Request for Change of Domicile

Custody Lawyer

If the parties have joint legal custody, a custodial parent must file a Motion for Change of Domicile if the custodial parent wants to move more than 100 miles from the child’s current residence and if the non-custodial parent does not consent.

When considering a Motion for change of Domicile, the Court must consider each of the following factors (MCL 722.31), with the child as the primary focus in the court’s deliberations:

(a) Whether the legal residence change has the capacity to improve the quality of life for both the child and the relocating parent.

(b) The degree to which each parent has complied with, and utilized his or her time under, a court order governing parenting time with the child, and whether the parent’s plan to change the child’s legal residence is inspired by that parent’s desire to defeat or frustrate the parenting time schedule.

(c) The degree to which the court is satisfied that, if the court permits the legal residence change, it is possible to order a modification of the parenting time schedule and other arrangements governing the child’s schedule in a manner that can provide an adequate basis for preserving and fostering the parental relationship between the child and each parent; and whether each parent is likely to comply with the modification.

(d) The extent to which the parent opposing the legal residence change is motivated by a desire to secure a financial advantage with respect to a support obligation.

(e) Domestic violence, regardless of whether the violence was directed against or witnessed by the child. If a parent seeking to change the legal residence needs to seek a safe location from the threat of domestic violence, the parent may move to such a location with the child until the court makes a determination under this section.

Some cases have held that the Court must consider whether granting the motion for a change of domicile would result in a change of an established custodial environment. If so, the trial court must also address and analyze the best interest factors in MCL 722.23. If there is a proposed change to an established custodial environment, then the party must prove by clear and convincing evidence that the proposed change is in the minor child’s best interest.

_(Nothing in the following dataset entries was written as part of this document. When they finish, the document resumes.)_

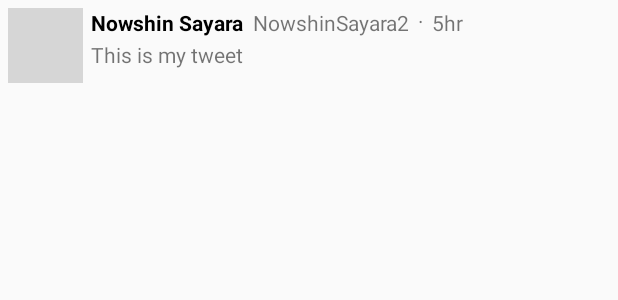
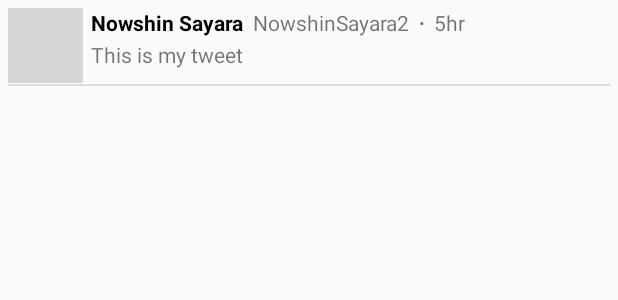
Before and after one commit to NOSH2000/SimpleTweet, an Android app: the layout item_tweet.xml on its own in the app's theme, with its tools: preview values and no code run, on a phone screen of 412 x 824 dp. Shown: the top 300 px of the screen. Run offline under Robolectric (Android 15) with nearby library versions, the phone set to English and light mode, and no system bars; grey boxes are pictures that could not be loaded.

Commit message:
Add divider

```diff
--- a/app/build.gradle
+++ b/app/build.gradle
@@ -8,6 +8,10 @@ android {
     compileSdkVersion 28
 
     defaultConfig {
+
+        // This config only works for Android Gradle Plugin v2.1.0 or higher:
+        vectorDrawables.useSupportLibrary = true
+
         applicationId "com.codepath.apps.restclienttemplate"
         minSdkVersion 21
         targetSdkVersion 28
@@ -52,4 +56,9 @@ dependencies {
     implementation 'com.facebook.stetho:stetho:1.5.1'
 
     implementation 'androidx.swiperefreshlayout:swiperefreshlayout:1.0.0'
+
+    implementation 'jp.wasabeef:glide-transformations:4.1.0'
+
+    implementation "androidx.vectordrawable:vectordrawable:1.0.0" // VectorDrawableCompat
+    implementation "androidx.vectordrawable:vectordrawable-animated:1.0.0" // AnimatedVectorDrawableCompa
 }
--- a/app/src/main/AndroidManifest.xml
+++ b/app/src/main/AndroidManifest.xml
@@ -7,7 +7,7 @@
     <application
         android:name=".TwitterApp"
         android:allowBackup="true"
-        android:icon="@drawable/ic_launcher"
+        android:icon="@drawable/ic_launcher_twitter_round"
         android:label="@string/app_name"
         android:theme="@style/AppTheme">
         <activity android:name=".TimelineActivity"></activity>
--- a/app/src/main/java/com/codepath/apps/restclienttemplate/TimelineActivity.java
+++ b/app/src/main/java/com/codepath/apps/restclienttemplate/TimelineActivity.java
@@ -1,5 +1,6 @@
 package com.codepath.apps.restclienttemplate;
 
+import androidx.appcompat.app.ActionBar;
 import androidx.appcompat.app.AppCompatActivity;
 import androidx.recyclerview.widget.LinearLayoutManager;
 import androidx.recyclerview.widget.RecyclerView;
--- a/app/src/main/java/com/codepath/apps/restclienttemplate/TweetAdapter.java
+++ b/app/src/main/java/com/codepath/apps/restclienttemplate/TweetAdapter.java
@@ -8,12 +8,14 @@ import android.widget.ImageView;
 import android.widget.TextView;
 
 import com.bumptech.glide.Glide;
+import com.bumptech.glide.load.resource.bitmap.FitCenter;
 import com.codepath.apps.restclienttemplate.models.Tweet;
 
 import java.util.List;
 
 import androidx.annotation.NonNull;
 import androidx.recyclerview.widget.RecyclerView;
+import jp.wasabeef.glide.transformations.RoundedCornersTransformation;
 
 public class TweetAdapter extends RecyclerView.Adapter<TweetAdapter.ViewHolder> {
 
@@ -87,8 +89,13 @@ public class TweetAdapter extends RecyclerView.Adapter<TweetAdapter.ViewHolder>
             tvTimestamp.setText(tweet.getFormattedTimestamp());
             tvName.setText(tweet.user.name);
             tvDot.setText(".");
+
+            // For Rounded Corners
+            int radius = 10; // corner radius, higher value = more rounded
+            int margin = 0; // crop margin, set to 0 for corners with no crop
             Glide.with(context)
                     .load(tweet.user.profileImageUrl)
+                    .transform(new FitCenter(), new RoundedCornersTransformation(radius, margin))
                     .into(ivProfile);
         }
     }
--- a/app/src/main/java/com/codepath/apps/restclienttemplate/TwitterApp.java
+++ b/app/src/main/java/com/codepath/apps/restclienttemplate/TwitterApp.java
@@ -17,7 +17,6 @@ import com.facebook.stetho.Stetho;
  *
  */
 public class TwitterApp extends Application {
-
     MyDatabase myDatabase;
 
     @Override
--- a/app/src/main/res/layout/item_tweet.xml
+++ b/app/src/main/res/layout/item_tweet.xml
@@ -61,7 +61,16 @@
         android:layout_height="wrap_content"
         android:layout_alignParentTop="true"
         android:layout_marginStart="5dp"
-        android:layout_marginTop="-5dp"
+        android:layout_marginTop="-10dp"
         android:layout_toEndOf="@+id/tvScreenName"
+        android:textSize="20sp"
         tools:text="." />
+
+    <View
+        style="@style/Divider"
+        android:layout_below="@+id/tvBody"
+        android:layout_marginTop="10dp"
+        android:layout_marginBottom="10dp"
+        />
+
 </RelativeLayout>
--- a/app/src/main/res/values/styles.xml
+++ b/app/src/main/res/values/styles.xml
@@ -1,16 +1,41 @@
 <resources>
 
-    <style name="AppBaseTheme" parent="Theme.AppCompat.Light.DarkActionBar">
-        <!--
+<!--    <style name="AppBaseTheme" parent="Theme.AppCompat.Light.DarkActionBar">
+
             Theme customizations available in newer API levels can go in
             res/values-vXX/styles.xml, while customizations related to
             backward-compatibility can go here.
-        -->
+
+        </style> -->
+
+    <!-- Application theme. -->
+<!--    <style name="AppTheme" parent="AppBaseTheme">
+             All customizations that are NOT specific to a particular API-level can go here.
+        </style>-->
+
+    <style name="Divider">
+        <item name="android:layout_width">match_parent</item>
+        <item name="android:layout_height">1dp</item>
+        <item name="android:background">?android:attr/listDivider</item>
     </style>
 
-    <!-- Application theme. -->
-    <style name="AppTheme" parent="AppBaseTheme">
-        <!-- All customizations that are NOT specific to a particular API-level can go here. -->
+
+    <style name="AppTheme" parent="Theme.AppCompat.Light.DarkActionBar">
+        <item name="android:actionBarStyle">@style/MyActionBar</item>
+
+        <!-- Enable Window Content Transitions-->
+        <item name="android:windowContentTransitions">true</item>
+
+        <!-- Support library compatibility -->
+        <item name="actionBarStyle">@style/MyActionBar</item>
     </style>
 
+    <style name="MyActionBar" parent="@style/Widget.AppCompat.Light.ActionBar.Solid.Inverse">
+        <item name="android:background">@color/twitter_blue</item>
+
+        <!-- Support library compatibility -->
+        <item name="background">@color/twitter_blue</item>
+    </style>
+
+
 </resources>
```
Also changed, not shown: 1 other file.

The Statute requires that each order determining or modifying custody or parenting time of a child shall include a provision stating the parent’s agreement as to how a change in either of the child’s legal residences will be handled. If such a provision is included in the order and a child’s legal residence change is done in compliance with that provision, no Motion need be filed. If the parents do not agree on such a provision, the court shall include in the order the following provision: “A parent whose custody or parenting time of a child is governed by this order shall not change the legal residence of the child except in compliance with section 11 of the “Child Custody Act of 1970″, 1970 PA 91, MCL 722.31.”